While waiting on long-anticipated results to start trickling in from Pennsylvania I was doing a bit of research and found this list of superdelegates at the New York Times.
I've noticed a lot of LGBTQ folks are solidly on the Clinton wagon and a lot of LGBTQ-friendly folks are on the Obama wagon. Now don't get me wrong; I love my LGBTQ-friendly buddies with all my heart but it's just possible they have issues higher on the priority list than LGBTQ rights. And that's OK. Even I will admit I'm a bit more concerned about Iraq and the economy right now than I am about my right to marriage equality. (My preference would be to get the government out of the marriage business.)
Honestly, I'm kind of glad the gay rights thing has kept a relatively low profile this cycle. It gets tiring hearing the same wedge hammered over and over. I'd rather have a candidate who stays wishy-washy or silent on the issue while running for office and then comes out strongly for gay rights legislation once elected than a candidate who stakes out a strong gay-rights position and then loses the election amid of flurry of gay-bashing from the religious right.
Let's face it. I would love to live in a society where a candidate could say exactly how they feel about an issue and have that issue NOT be the defining issue in the race. We don't live in such a society. Between the toxic media and the religious right and those easily swayed by both, honesty and openness in a campaign is quite a wish.
Despite the fact it's 2008, if the Democratic nominee were to say, "I am in favor of marriage equality," we'd have another shitstorm in the general election.
And this presents a problem for me because now I have to try and understand what a candidate is thinking vs. what they are saying or not saying. That's not easy and it involves having a level of trust in a candidate. So rather than travel that risky road I thought I'd check out the list of superdelegates. Maybe they know these candidates far better than I do. I started looking for openly LGBTQ superdelegates in each column.
Clinton has Tammy Baldwin and Barney Frank. Impressive. Unfortunately most of these delegates I don't know so there could be LGBTQ people in there and I'd have no idea.
However, one thing caught my eye. Loretta Sanchez of California is a Clinton superdelegate. She is listed in Wikipedia as a fiscal conservative and "fairly liberal" on social issues. Her sister, Linda Sanchez of California is in the Obama camp. She has a 100% HRC approval rating (that would be the Human Rights Campaign, not Hillary Rodham Clinton).

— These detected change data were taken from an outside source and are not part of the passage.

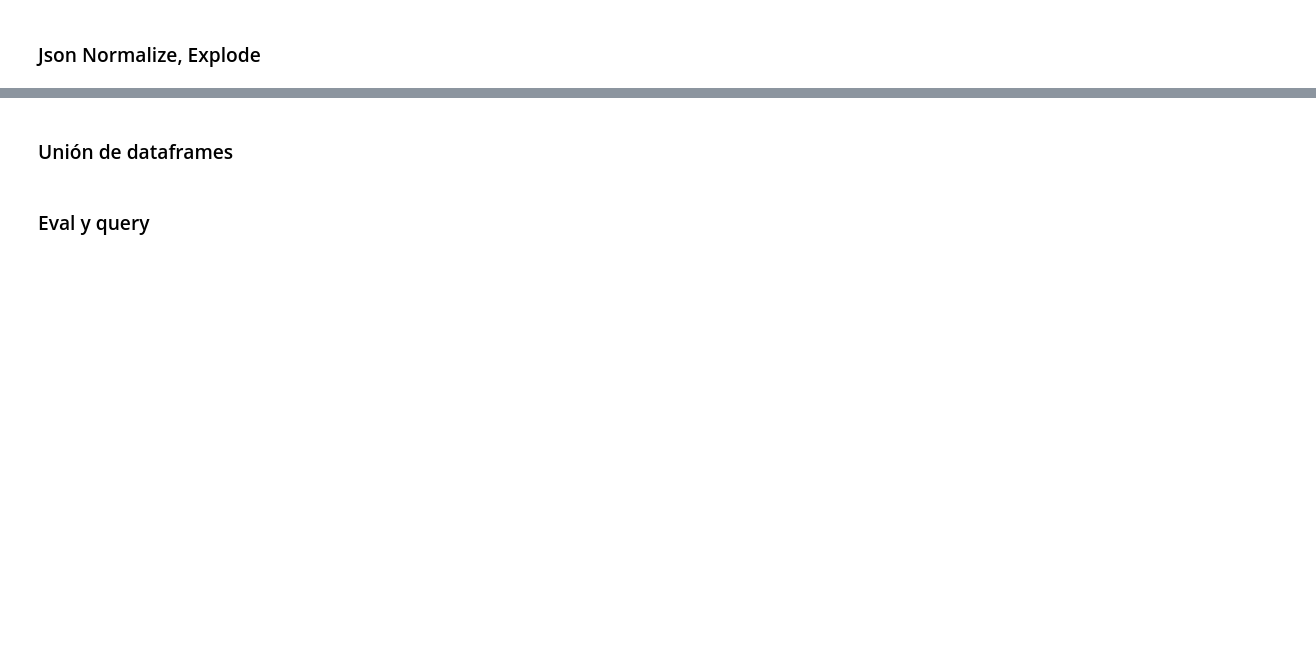
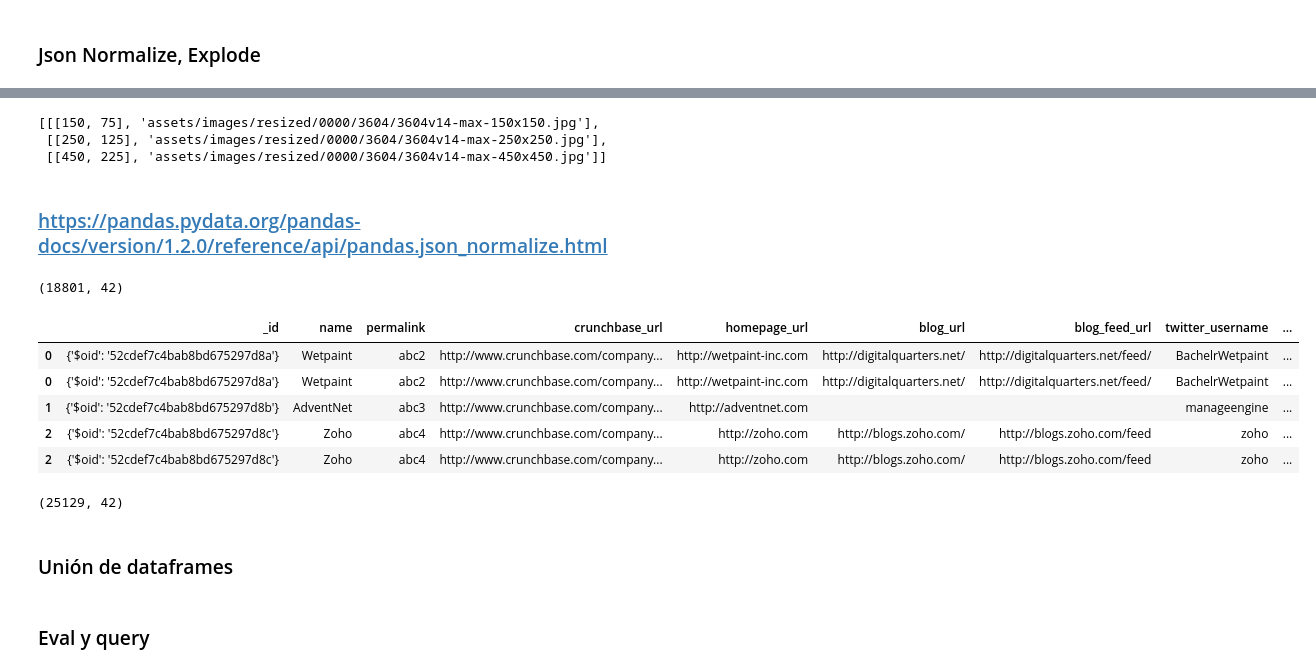
Before and after one commit to YonatanRA/ds_tb_part_21_09, a Jupyter notebook: 02-Data_Analysis/2.1 - Pandas Deepdive.ipynb, the cells around one changed output, grey strips where cells are left out. Drawn from its saved outputs; the diff is of its cells as text; code cells hidden in the pictures; blank space fills up the shorter version.

```diff
--- a/02-Data_Analysis/2.1 - Pandas Deepdive.ipynb
+++ b/02-Data_Analysis/2.1 - Pandas Deepdive.ipynb
@@ -864,3 +991,30 @@ crosstab(index, columns, values=None, rownames=None, colnames=None, aggfunc=None
+# %%
+pd.json_normalize(df_json.image.dropna()).available_sizes[0]
+# %% [output]
+[[[150, 75], 'assets/images/resized/0000/3604/3604v14-max-150x150.jpg'],
+ [[250, 125], 'assets/images/resized/0000/3604/3604v14-max-250x250.jpg'],
+ [[450, 225], 'assets/images/resized/0000/3604/3604v14-max-450x450.jpg']]
+# %% [markdown]
+### https://pandas.pydata.org/pandas-docs/version/1.2.0/reference/api/pandas.json_normalize.html
+# %%
+df_json.shape
+# %% [output]
+(18801, 42)
+# %%
+exp_df=df_json.explode('products')
+# %%
+exp_df.head()
+# %% [output]
+|  | _id | name | permalink | crunchbase_url | homepage_url | blog_url | blog_feed_url | twitter_username | ... |
+| 0 | {'$oid': '52cdef7c4bab8bd675297d8a'} | Wetpaint | abc2 | http://www.crunchbase.com/company... | http://wetpaint-inc.com | http://digitalquarters.net/ | http://digitalquarters.net/feed/ | BachelrWetpaint | ... |
+| 0 | {'$oid': '52cdef7c4bab8bd675297d8a'} | Wetpaint | abc2 | http://www.crunchbase.com/company... | http://wetpaint-inc.com | http://digitalquarters.net/ | http://digitalquarters.net/feed/ | BachelrWetpaint | ... |
+| 1 | {'$oid': '52cdef7c4bab8bd675297d8b'} | AdventNet | abc3 | http://www.crunchbase.com/company... | http://adventnet.com |  |  | manageengine | ... |
+| 2 | {'$oid': '52cdef7c4bab8bd675297d8c'} | Zoho | abc4 | http://www.crunchbase.com/company... | http://zoho.com | http://blogs.zoho.com/ | http://blogs.zoho.com/feed | zoho | ... |
+| 2 | {'$oid': '52cdef7c4bab8bd675297d8c'} | Zoho | abc4 | http://www.crunchbase.com/company... | http://zoho.com | http://blogs.zoho.com/ | http://blogs.zoho.com/feed | zoho | ... |
+# %%
+exp_df.shape
+# %% [output]
+(25129, 42)
 # %% [markdown]
 ### Unión de dataframes
 # %% [markdown]
```
Also changed, not shown: parts of 21 cells of this notebook, 1 other file.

No wonder I'm having such a difficult time with this. It's 8:13 EDT. Time to go see what's going on in the Keystone State.
Chris Matthews just referred to Hillary Clinton as a "girl." Here we go!